Under the heading of Tempus Fugit, I believe this is my 15th year blogging. When i started out it was on the page that used to learn HTML. There was no archiving. I moved posts around via copy and paste, completely reforming the page every time it got too big. It was hosted on my local internet provider, which still exists -- Provide.Net -- and still prominently dispalys its dial-up service. (Related: AOL still has over 2 million dial-up users.) Back then I tried to post a few interesting links and some brief comments everyday. Real base level blogging. It was what everyone was doing. We exchanged links and promoted each other's sites and posts. There was no Google; getting Yahoo's index was the big thing. I managed to get listed under Blogs section and alphabetically at the top of the list.
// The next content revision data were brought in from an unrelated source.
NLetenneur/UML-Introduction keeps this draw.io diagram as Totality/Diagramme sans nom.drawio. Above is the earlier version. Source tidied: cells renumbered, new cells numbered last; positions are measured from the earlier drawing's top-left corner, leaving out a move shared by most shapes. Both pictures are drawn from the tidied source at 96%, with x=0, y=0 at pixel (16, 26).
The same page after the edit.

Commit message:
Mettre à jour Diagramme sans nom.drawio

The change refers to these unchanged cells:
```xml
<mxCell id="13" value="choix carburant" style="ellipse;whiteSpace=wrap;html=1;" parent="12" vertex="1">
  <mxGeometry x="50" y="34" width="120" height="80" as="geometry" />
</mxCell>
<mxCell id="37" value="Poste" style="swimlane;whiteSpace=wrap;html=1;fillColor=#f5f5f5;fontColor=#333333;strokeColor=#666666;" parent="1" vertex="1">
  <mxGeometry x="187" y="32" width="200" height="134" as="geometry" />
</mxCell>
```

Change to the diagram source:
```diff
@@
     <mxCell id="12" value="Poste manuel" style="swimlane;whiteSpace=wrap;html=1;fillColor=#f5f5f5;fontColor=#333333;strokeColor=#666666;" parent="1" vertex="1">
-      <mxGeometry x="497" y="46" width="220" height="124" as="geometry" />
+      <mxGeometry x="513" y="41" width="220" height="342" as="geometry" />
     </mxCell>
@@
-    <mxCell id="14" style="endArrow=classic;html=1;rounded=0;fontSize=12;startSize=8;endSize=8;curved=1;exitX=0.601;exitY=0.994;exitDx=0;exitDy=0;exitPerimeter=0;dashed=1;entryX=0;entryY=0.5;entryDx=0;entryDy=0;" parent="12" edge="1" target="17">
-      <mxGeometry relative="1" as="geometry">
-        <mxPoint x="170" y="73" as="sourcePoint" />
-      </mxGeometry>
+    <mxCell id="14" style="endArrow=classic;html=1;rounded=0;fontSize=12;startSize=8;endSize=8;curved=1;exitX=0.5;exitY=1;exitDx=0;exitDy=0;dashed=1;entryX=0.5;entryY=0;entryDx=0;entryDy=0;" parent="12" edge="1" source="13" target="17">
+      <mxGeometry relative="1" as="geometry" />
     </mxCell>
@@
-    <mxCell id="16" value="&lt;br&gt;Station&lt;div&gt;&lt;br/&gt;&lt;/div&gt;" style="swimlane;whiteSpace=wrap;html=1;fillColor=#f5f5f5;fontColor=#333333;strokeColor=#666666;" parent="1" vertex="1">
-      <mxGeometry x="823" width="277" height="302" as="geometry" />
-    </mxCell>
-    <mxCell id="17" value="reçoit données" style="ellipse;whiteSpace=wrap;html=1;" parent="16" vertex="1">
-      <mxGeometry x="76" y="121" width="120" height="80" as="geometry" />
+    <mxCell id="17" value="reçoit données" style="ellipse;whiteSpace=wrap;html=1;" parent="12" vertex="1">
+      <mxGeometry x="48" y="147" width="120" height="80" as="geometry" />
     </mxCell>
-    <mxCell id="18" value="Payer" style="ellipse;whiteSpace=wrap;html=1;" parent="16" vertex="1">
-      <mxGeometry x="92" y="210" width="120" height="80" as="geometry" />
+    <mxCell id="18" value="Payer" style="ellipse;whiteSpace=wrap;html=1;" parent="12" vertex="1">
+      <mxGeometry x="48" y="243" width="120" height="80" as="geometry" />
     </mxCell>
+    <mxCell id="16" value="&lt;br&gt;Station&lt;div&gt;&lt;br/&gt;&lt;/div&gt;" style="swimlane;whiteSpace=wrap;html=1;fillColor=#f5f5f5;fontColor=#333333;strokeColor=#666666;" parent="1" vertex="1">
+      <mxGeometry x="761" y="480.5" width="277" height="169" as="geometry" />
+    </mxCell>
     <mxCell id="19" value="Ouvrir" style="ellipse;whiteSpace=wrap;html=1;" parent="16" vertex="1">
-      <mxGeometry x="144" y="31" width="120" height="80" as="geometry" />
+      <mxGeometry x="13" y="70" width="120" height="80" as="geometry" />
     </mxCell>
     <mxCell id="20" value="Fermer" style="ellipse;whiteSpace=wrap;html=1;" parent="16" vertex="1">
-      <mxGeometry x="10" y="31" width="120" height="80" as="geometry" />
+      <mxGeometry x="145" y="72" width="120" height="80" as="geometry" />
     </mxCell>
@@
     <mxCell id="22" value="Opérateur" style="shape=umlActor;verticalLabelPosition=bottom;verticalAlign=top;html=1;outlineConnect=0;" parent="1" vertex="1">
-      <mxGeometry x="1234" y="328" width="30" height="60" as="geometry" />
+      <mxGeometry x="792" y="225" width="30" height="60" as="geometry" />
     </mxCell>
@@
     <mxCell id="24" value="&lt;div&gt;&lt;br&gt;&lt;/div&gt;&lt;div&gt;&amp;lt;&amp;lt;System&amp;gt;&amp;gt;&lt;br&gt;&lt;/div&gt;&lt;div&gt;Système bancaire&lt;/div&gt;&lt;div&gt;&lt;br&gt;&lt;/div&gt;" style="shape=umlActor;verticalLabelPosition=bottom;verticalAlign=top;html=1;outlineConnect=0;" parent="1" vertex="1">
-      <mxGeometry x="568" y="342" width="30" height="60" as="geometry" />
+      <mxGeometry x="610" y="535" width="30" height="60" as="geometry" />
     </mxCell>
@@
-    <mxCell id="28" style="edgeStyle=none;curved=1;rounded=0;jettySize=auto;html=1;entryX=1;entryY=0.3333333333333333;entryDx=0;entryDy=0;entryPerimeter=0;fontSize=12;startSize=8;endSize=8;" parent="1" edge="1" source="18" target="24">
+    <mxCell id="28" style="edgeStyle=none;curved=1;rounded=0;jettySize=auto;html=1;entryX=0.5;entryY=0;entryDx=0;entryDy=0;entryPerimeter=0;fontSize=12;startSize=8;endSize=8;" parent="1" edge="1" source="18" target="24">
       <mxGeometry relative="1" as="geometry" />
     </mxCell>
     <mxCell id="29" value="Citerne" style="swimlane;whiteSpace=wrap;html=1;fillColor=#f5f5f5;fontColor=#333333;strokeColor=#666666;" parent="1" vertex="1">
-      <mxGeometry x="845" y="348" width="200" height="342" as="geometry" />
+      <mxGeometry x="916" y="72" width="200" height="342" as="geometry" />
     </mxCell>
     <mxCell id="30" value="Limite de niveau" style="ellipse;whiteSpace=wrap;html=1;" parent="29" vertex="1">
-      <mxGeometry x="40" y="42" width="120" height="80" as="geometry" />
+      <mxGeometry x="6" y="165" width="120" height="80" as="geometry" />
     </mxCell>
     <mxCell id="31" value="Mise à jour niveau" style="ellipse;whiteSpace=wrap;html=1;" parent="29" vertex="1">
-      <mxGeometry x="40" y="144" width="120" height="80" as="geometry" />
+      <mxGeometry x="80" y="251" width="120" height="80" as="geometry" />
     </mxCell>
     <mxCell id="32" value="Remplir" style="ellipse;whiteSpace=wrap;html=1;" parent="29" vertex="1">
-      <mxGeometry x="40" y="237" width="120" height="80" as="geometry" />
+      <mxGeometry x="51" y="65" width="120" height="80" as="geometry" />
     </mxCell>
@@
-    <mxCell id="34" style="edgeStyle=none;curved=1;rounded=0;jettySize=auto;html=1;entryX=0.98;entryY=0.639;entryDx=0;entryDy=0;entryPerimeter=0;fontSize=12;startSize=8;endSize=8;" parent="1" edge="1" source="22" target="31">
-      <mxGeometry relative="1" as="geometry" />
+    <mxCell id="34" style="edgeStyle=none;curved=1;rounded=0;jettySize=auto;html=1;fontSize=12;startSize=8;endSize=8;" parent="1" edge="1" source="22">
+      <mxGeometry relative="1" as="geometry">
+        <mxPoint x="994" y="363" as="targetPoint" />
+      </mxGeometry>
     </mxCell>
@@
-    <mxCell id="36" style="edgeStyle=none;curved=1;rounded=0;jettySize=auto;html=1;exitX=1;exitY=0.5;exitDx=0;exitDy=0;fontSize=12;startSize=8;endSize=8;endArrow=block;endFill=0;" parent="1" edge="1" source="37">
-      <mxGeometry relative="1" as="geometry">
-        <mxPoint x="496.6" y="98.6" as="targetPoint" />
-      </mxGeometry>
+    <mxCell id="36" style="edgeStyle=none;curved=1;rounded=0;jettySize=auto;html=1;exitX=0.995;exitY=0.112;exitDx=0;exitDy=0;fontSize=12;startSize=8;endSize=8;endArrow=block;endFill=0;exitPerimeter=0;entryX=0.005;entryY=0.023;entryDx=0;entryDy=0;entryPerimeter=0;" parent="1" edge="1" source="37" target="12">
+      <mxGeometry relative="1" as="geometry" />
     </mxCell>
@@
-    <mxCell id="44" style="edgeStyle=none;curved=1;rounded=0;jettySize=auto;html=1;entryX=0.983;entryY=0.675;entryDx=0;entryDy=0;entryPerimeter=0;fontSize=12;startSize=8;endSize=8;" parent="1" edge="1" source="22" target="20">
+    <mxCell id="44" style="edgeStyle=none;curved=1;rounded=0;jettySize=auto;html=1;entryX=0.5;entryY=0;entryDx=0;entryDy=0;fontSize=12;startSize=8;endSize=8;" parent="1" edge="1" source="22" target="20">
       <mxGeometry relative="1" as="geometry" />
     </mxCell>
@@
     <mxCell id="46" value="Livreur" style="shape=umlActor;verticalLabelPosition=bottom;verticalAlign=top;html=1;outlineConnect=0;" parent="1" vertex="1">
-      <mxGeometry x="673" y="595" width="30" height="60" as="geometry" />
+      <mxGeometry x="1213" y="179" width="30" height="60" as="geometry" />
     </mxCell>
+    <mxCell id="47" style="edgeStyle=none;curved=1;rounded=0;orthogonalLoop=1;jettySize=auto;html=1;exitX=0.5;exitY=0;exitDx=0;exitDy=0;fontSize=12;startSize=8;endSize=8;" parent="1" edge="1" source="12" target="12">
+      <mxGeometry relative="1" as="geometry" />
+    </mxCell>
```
That generated a good deal of traffic. I actually made connects with some prominent folks. But things changed quite rapidly. From a technical perspective everyone moved to hosted services. Blogger, pre-Google, was a big one, and is where I still am. Wordpress came along later and was more feature filled, which was important because as soon as everyone started blogging, everyone needed an edge or else you drifted into obscurity. Which is what I did.
There is very little amatuer blogging left. One or two prominent sites survived (Kottke). Other went corporate (Gawker being one service, albeit execrable). The well focused ones morphed into news sites (Ars Technica comes to mind). Most of the old blogs were whittled down to a small circle of readers and essentially functioned as a poorly designed versions of what would eventually be done better by contemporary social media.
So years ago I stopped blogging per se and just turned this site into a monthly diary. Though it's not really a diary in that I don't reveal my most intimate thoughts or anything that could be used against me or anybody else. I'm not the type to do that, which I count as a plus. I have very few regular readers. I get an occasional traffic blip if one of my posts gets linked up elsewhere, but for the most part this is just a document of my life and thoughts how I have spent my time. Is it of any value? To me it is. Sitting down at the end of every month to remember what I've done/read/watched/thought keeps me disciplined to write and I suspect it may provide some emotional comfort I my waning years. It gives me an outlet for my thoughts and opinions without having to worry about being shouted down or interrupted -- people tend to give the written word more thought than the spoken word -- at least the few people left who read do. But mostly, I've learned that if you are moved to do something and you have the opportunity, you shouldn't spend time questioning your motives. Often the experience itself reveals your motives in time.
So I continue.